A recently discovered protein structure that controls the protein’s function and influences human health has been explained by University of Hawaiʻi at Mānoa researchers. Their findings were published in a new study, “Topological Twists in Nature,” by Trends in Biomedical Sciences.
Topology refers to the way parts or components are arranged. The research by Department of Chemistry Assistant Professor Ellinor Haglund and graduate student Jennifer Michelle Simien involves the Pierced Lasso Topology (PLT), which was discovered by Haglund within the past decade. PLTs are a type of “knot-like” structure found in some disulfide-bonded proteins. Disulfide bonds play a critical role for protein stability and biological activity, and they allow regulation by environmental factors such as oxidizing and reducing environments.
Haglund and Simien concluded that PLTs were created in nature to control biological activity and possibly to protect against the degradation of proteins within living organisms.
“In this review, we investigate the correlation between biological processes and PLT formation. We discovered that the association between disulfide bonds, PLTs and biological function is an introduction of a new function,” Haglund said. “Future research will focus on answering these questions in more detail.”
Implications for everyday life
The role of threaded topologies in nature have been disregarded and only introduced in proteins within the past 40 years. Similarly, knotted topologies introduced by human innovation impacts daily existence. Knots have been employed to help in grouping materials (netting), moving objects (wrapping) and art. The same is true for PLTs, which are found in belts, crochet and lifting straps, where topology is what makes it functional.

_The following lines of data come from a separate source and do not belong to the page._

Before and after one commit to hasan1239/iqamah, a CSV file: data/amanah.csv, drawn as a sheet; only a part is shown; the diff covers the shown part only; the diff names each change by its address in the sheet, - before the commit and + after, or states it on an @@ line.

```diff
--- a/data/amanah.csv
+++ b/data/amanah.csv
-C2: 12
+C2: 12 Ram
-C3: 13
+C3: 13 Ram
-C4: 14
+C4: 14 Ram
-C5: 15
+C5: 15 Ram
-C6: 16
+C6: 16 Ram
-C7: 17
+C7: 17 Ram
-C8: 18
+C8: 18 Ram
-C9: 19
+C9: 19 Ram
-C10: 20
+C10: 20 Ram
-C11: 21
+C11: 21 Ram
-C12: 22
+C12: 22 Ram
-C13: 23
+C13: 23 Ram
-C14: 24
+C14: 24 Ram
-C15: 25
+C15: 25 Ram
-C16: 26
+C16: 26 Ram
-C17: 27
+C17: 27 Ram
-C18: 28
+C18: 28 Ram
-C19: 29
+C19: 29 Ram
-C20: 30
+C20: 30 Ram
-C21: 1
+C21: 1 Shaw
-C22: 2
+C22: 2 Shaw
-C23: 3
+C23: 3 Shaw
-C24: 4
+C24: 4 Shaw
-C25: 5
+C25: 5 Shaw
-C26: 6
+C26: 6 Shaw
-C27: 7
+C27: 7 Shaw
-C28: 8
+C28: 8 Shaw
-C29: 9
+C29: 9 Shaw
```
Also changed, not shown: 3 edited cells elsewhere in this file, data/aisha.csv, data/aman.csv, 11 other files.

PLTs, therefore, hold an untapped potential in everyday life.
This work is an example of UH Mānoa’s goal of Excellence in Research (PDF), one of four goals identified in the 2015–25 Strategic Plan (PDF), updated in December 2020.